| Provided entries |
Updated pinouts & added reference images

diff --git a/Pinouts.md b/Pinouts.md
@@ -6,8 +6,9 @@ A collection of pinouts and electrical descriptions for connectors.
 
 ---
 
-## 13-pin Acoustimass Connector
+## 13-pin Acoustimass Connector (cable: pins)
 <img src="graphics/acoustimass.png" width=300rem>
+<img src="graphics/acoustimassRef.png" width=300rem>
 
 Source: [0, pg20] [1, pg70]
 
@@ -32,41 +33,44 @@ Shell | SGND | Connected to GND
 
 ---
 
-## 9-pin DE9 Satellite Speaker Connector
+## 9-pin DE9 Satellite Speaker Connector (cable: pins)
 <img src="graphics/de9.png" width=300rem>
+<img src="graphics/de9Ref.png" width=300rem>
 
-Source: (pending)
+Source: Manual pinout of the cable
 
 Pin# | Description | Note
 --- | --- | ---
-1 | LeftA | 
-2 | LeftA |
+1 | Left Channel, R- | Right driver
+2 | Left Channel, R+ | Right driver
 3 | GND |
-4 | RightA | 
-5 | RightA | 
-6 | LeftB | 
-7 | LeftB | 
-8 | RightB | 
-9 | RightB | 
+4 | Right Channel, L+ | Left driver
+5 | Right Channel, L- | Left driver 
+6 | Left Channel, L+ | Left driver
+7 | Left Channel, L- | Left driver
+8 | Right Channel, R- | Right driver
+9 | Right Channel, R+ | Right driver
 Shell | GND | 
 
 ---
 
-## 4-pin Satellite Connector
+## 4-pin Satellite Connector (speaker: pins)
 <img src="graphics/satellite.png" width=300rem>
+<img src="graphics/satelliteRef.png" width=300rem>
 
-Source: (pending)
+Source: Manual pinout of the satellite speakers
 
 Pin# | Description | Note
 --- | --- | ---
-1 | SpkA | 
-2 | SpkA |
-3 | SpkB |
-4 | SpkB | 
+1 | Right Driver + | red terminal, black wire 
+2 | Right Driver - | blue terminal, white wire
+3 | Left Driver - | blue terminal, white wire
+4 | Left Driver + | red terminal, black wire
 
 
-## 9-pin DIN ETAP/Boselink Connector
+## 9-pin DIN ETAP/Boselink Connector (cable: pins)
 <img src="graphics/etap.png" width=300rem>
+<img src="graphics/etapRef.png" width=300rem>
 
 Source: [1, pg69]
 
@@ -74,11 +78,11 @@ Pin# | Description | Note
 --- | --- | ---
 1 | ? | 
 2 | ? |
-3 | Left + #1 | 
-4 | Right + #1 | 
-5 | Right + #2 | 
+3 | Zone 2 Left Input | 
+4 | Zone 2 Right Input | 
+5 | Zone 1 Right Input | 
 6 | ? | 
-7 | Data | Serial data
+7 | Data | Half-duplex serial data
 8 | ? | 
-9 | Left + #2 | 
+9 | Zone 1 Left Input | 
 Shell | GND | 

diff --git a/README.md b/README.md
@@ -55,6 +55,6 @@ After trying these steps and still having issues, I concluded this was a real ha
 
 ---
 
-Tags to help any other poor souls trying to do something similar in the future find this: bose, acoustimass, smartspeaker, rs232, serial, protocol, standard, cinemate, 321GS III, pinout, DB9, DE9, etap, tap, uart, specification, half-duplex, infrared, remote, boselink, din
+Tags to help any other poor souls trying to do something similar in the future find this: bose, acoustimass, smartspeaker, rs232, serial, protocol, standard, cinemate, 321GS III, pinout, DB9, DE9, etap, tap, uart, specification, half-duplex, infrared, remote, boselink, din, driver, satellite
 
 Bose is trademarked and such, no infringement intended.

| The task |
Copy all of the data. Keep every word exactly as it is.

| Answer for this exercise |
Updated pinouts & added reference images

diff --git a/Pinouts.md b/Pinouts.md
@@ -6,8 +6,9 @@ A collection of pinouts and electrical descriptions for connectors.
 
 ---
 
-## 13-pin Acoustimass Connector
+## 13-pin Acoustimass Connector (cable: pins)
 <img src="graphics/acoustimass.png" width=300rem>
+<img src="graphics/acoustimassRef.png" width=300rem>
 
 Source: [0, pg20] [1, pg70]
 
@@ -32,41 +33,44 @@ Shell | SGND | Connected to GND
 
 ---
 
-## 9-pin DE9 Satellite Speaker Connector
+## 9-pin DE9 Satellite Speaker Connector (cable: pins)
 <img src="graphics/de9.png" width=300rem>
+<img src="graphics/de9Ref.png" width=300rem>
 
-Source: (pending)
+Source: Manual pinout of the cable
 
 Pin# | Description | Note
 --- | --- | ---
-1 | LeftA | 
-2 | LeftA |
+1 | Left Channel, R- | Right driver
+2 | Left Channel, R+ | Right driver
 3 | GND |
-4 | RightA | 
-5 | RightA | 
-6 | LeftB | 
-7 | LeftB | 
-8 | RightB | 
-9 | RightB | 
+4 | Right Channel, L+ | Left driver
+5 | Right Channel, L- | Left driver 
+6 | Left Channel, L+ | Left driver
+7 | Left Channel, L- | Left driver
+8 | Right Channel, R- | Right driver
+9 | Right Channel, R+ | Right driver
 Shell | GND | 
 
 ---
 
-## 4-pin Satellite Connector
+## 4-pin Satellite Connector (speaker: pins)
 <img src="graphics/satellite.png" width=300rem>
+<img src="graphics/satelliteRef.png" width=300rem>
 
-Source: (pending)
+Source: Manual pinout of the satellite speakers
 
 Pin# | Description | Note
 --- | --- | ---
-1 | SpkA | 
-2 | SpkA |
-3 | SpkB |
-4 | SpkB | 
+1 | Right Driver + | red terminal, black wire 
+2 | Right Driver - | blue terminal, white wire
+3 | Left Driver - | blue terminal, white wire
+4 | Left Driver + | red terminal, black wire
 
 
-## 9-pin DIN ETAP/Boselink Connector
+## 9-pin DIN ETAP/Boselink Connector (cable: pins)
 <img src="graphics/etap.png" width=300rem>
+<img src="graphics/etapRef.png" width=300rem>
 
 Source: [1, pg69]
 
@@ -74,11 +78,11 @@ Pin# | Description | Note
 --- | --- | ---
 1 | ? | 
 2 | ? |
-3 | Left + #1 | 
-4 | Right + #1 | 
-5 | Right + #2 | 
+3 | Zone 2 Left Input | 
+4 | Zone 2 Right Input | 
+5 | Zone 1 Right Input | 
 6 | ? | 
-7 | Data | Serial data
+7 | Data | Half-duplex serial data
 8 | ? | 
-9 | Left + #2 | 
+9 | Zone 1 Left Input | 
 Shell | GND | 

diff --git a/README.md b/README.md
@@ -55,6 +55,6 @@ After trying these steps and still having issues, I concluded this was a real ha
 
 ---
 
-Tags to help any other poor souls trying to do something similar in the future find this: bose, acoustimass, smartspeaker, rs232, serial, protocol, standard, cinemate, 321GS III, pinout, DB9, DE9, etap, tap, uart, specification, half-duplex, infrared, remote, boselink, din
+Tags to help any other poor souls trying to do something similar in the future find this: bose, acoustimass, smartspeaker, rs232, serial, protocol, standard, cinemate, 321GS III, pinout, DB9, DE9, etap, tap, uart, specification, half-duplex, infrared, remote, boselink, din, driver, satellite
 
 Bose is trademarked and such, no infringement intended.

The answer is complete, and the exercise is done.